__TASK GOAL__:
Show every line of the material that follows in which the word "border" occurs.

__EXCERPTED DATA__:
· · · ·
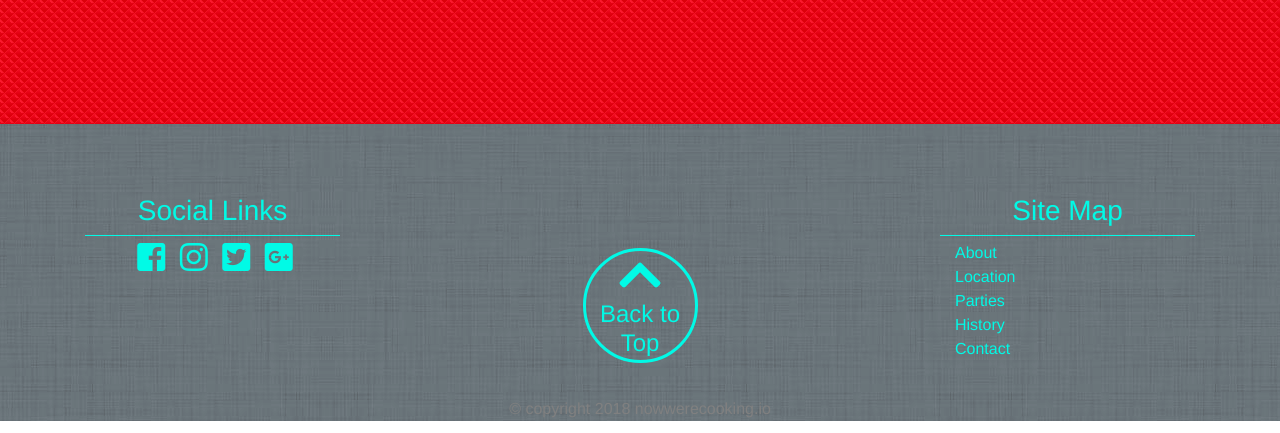
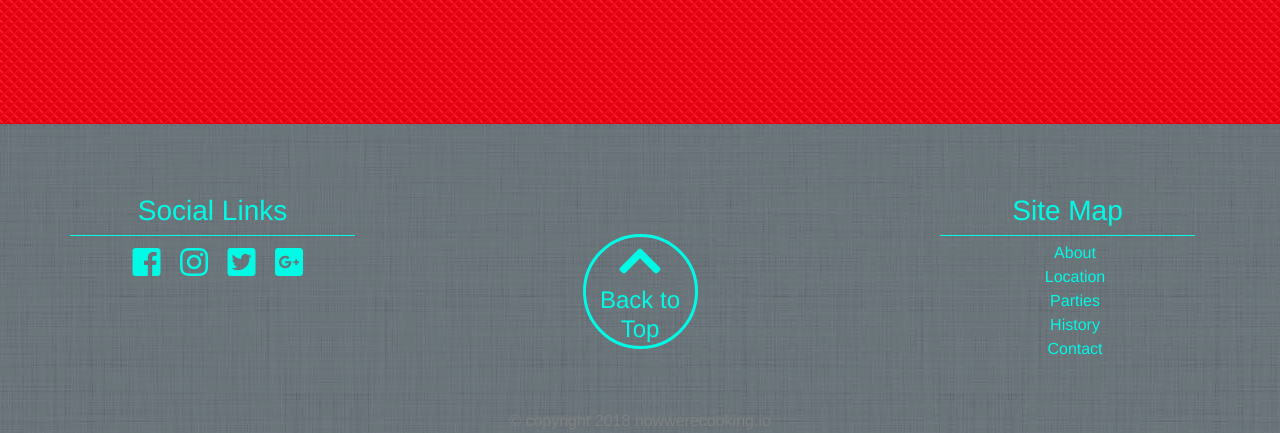
Before and after one commit to Andrewearls/Frozation, a plain HTML site: page index.html in a window 1280 px wide. Shown: the part 4150-4583 px from the top of the page. Drawn offline with nearby package versions, Linux system fonts and the light colour scheme; a script that the page names is missing.

Commit message:
footer looks great

```diff
--- a/CSS/main.css
+++ b/CSS/main.css
@@ -210,6 +210,7 @@ footer{
 		align-content: center;
 		text-align: center;
 		margin-top: 40px;
+		margin-bottom: 40px;
 	}
 		footer .top div{
 			width: 100%;
@@ -222,13 +223,20 @@ footer{
 			border-radius: 72px;
 		}
 
-	footer .social-links ul{
+	footer .social-links{
 		text-align: center;
 	}
+		footer .social-links .h3{
+			padding-left: 10px;
+		}
 
-	footer .social-links ul li{
-		display: inline;
-		padding-right: 10px;
+		footer .social-links .row{
+			border-top: 1px solid #01FAE6;
+			padding-top: 10px;
+		}
+
+	footer .site-map ul{
+		text-align: center;
 	}
 
 	footer ul{
--- a/index.html
+++ b/index.html
@@ -341,12 +341,29 @@
 	  					<div class="col-sm-3 social-links">
 	  						<h3>Social Links</h3>
 
-	  						<ul>
-	  							<li><a href=""><i class="fab fa-facebook-square fa-2x"></i></a></li>
-	  							<li><a href=""><i class="fab fa-instagram fa-2x"></i></a></li>
-	  							<li><a href=""><i class="fab fa-twitter-square fa-2x"></i></a></li>
-	  							<li><a href=""><i class="fab fa-google-plus-square fa-2x"></i></a></li>
-	  						</ul>
+	  						<div class="row justify-content-center">
+	  							<div class="col-2 col-sm col-md-6 col-lg-3 col-xl-2">
+	  								<a href="">
+	  									<i class="fab fa-facebook-square fa-2x"></i>
+	  								</a>
+	  							</div>
+	  							<div class="col-2 col-sm col-md-6 col-lg-3 col-xl-2">
+	  								<a href="">
+	  									<i class="fab fa-instagram fa-2x"></i>
+	  								</a>
+	  							</div>
+	  							<div class="col-2 col-sm col-md-6 col-lg-3 col-xl-2">
+	  								<a href="">
+	  									<i class="fab fa-twitter-square fa-2x"></i>
+	  								</a>
+	  							</div>
+	  							<div class="col-2 col-sm col-md-6 col-lg-3 col-xl-2">
+	  								<a href="">
+	  									<i class="fab fa-google-plus-square fa-2x"></i>
+	  								</a>
+	  							</div>
+	  						</div>
+
 	  					</div>
 	  					<div class="col top">
 	  						<div>
@@ -358,7 +375,7 @@
 		  						</a>
 	  						</div>
 	  					</div>
-	  					<div class="col-sm-3">
+	  					<div class="col-sm-3 site-map">
 	  						<h3>
 	  							Site Map
 	  						</h3>
```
· · · ·
__TASK RESPONSE__:
 			border-radius: 72px;
+			border-top: 1px solid #01FAE6;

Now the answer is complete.